Darktrace was built from ex-Autonomy staff, including Gustafsson, and in 2018 it was subpoenaed by US authorities for information about Invoke, warning there was a risk of money-laundering claims if its backing money included cash from the Autonomy sale. Darktrace says its liability in this regard is “low-risk” in IPO registration documents.
To create distance, Lynch stepped down from Darktrace’s board in 2018. However, he remained on its advisory council until last month, when he moved to a newly created science and technology council. Last year, Darktrace used $127m of a loan from several existing investors to reduce Invoke’s share holding. Lynch, with his wife, Angela Bacares, currently owns 19% of Darktrace, worth as much as £570m when the company floats.
Gustafsson has for the most part remained tight-lipped about her former boss, the financial backer instrumental in her rise at Darktrace, rejecting the idea that London may have been chosen over the US for a flotation because of Lynch’s situation.
“No, not at all,” is all she will say.
Gustafsson, whose choice of transport is a canary yellow Vespa and has said her one regret is not putting more time into learning the piano, is laser-focused on ensuring Darktrace has a legacy all its own.

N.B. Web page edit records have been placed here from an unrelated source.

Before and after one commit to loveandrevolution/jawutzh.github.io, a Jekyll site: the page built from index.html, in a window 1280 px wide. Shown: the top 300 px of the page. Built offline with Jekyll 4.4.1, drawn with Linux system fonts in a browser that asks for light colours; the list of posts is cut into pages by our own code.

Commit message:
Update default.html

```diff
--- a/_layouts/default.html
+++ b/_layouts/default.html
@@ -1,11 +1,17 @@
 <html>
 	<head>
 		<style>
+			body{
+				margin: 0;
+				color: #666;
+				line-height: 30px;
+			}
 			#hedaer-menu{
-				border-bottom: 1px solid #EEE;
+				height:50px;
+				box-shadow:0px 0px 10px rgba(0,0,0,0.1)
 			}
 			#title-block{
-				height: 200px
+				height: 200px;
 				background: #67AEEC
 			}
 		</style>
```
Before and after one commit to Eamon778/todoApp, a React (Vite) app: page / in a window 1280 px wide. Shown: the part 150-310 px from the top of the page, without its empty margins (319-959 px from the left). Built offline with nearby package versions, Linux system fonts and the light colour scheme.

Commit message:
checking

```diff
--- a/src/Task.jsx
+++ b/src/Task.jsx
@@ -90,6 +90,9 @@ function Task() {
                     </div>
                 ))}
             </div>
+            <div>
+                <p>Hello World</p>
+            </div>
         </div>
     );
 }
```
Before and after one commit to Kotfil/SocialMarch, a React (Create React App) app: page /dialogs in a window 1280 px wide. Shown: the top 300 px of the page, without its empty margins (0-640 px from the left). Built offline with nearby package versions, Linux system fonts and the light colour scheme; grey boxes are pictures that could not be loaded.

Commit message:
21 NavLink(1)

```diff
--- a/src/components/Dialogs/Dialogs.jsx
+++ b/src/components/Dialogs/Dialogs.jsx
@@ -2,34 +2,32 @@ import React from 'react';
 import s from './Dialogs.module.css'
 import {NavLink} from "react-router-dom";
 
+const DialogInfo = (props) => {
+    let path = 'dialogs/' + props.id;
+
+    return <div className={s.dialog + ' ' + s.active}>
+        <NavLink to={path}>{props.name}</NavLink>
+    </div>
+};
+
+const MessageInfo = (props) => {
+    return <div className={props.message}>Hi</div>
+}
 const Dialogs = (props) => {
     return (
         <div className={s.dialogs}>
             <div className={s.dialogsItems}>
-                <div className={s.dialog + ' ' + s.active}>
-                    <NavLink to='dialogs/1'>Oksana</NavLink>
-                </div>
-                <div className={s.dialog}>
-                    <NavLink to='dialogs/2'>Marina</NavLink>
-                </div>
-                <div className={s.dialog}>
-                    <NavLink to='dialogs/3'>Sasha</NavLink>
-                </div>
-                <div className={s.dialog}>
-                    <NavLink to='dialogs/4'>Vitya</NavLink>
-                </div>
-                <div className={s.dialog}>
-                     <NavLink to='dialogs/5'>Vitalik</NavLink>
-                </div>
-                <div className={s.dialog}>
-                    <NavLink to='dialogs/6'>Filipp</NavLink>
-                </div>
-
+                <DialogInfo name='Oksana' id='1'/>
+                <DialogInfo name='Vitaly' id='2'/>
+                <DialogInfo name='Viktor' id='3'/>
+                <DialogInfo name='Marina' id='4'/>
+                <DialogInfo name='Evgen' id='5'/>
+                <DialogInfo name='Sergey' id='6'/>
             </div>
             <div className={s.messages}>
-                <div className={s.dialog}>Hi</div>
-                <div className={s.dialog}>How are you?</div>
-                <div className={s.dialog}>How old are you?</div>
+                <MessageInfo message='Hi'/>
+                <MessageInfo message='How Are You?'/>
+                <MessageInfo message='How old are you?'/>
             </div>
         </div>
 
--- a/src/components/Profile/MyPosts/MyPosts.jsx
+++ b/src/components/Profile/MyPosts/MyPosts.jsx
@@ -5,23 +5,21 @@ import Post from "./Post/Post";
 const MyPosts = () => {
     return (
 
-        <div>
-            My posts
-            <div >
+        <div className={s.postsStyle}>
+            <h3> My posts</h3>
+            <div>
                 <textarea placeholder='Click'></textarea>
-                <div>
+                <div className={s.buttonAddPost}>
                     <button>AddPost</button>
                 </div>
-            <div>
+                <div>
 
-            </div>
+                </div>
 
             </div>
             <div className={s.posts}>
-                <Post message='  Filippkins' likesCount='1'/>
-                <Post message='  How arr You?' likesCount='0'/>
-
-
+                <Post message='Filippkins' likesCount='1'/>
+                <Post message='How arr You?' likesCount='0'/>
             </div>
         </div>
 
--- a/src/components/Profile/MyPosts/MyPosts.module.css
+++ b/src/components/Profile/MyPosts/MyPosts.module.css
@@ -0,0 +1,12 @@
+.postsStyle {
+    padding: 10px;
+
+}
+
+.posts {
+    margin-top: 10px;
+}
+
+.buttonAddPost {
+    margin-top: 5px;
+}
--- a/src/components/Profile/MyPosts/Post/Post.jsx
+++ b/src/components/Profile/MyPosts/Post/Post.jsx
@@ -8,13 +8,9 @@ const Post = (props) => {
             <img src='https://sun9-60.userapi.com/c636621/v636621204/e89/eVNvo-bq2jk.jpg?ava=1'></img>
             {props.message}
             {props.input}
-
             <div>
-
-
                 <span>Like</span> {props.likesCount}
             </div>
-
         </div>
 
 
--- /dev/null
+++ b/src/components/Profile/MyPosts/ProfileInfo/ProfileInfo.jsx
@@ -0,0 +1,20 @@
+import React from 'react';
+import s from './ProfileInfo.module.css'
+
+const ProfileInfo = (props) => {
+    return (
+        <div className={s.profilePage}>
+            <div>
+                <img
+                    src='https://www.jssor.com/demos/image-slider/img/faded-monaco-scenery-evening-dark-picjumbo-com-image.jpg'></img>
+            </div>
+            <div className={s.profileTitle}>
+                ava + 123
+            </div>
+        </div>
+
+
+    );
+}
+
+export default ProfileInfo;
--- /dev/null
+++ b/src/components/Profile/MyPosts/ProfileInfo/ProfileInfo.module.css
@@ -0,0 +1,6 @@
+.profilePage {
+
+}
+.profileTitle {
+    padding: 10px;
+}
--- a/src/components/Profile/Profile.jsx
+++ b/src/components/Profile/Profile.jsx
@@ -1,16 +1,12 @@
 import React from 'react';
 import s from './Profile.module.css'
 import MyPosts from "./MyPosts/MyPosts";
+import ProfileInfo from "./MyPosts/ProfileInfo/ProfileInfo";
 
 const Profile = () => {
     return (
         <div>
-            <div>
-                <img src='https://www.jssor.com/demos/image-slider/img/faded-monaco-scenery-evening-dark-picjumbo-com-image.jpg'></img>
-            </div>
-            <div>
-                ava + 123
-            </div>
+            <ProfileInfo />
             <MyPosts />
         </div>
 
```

“It really feels like we are just getting started,” she says. “We’ve never been happy with just sort of following the status quo and doing things, you know, 2% better than the last product. We are never going to be happy to be a company just following in the footsteps of others.”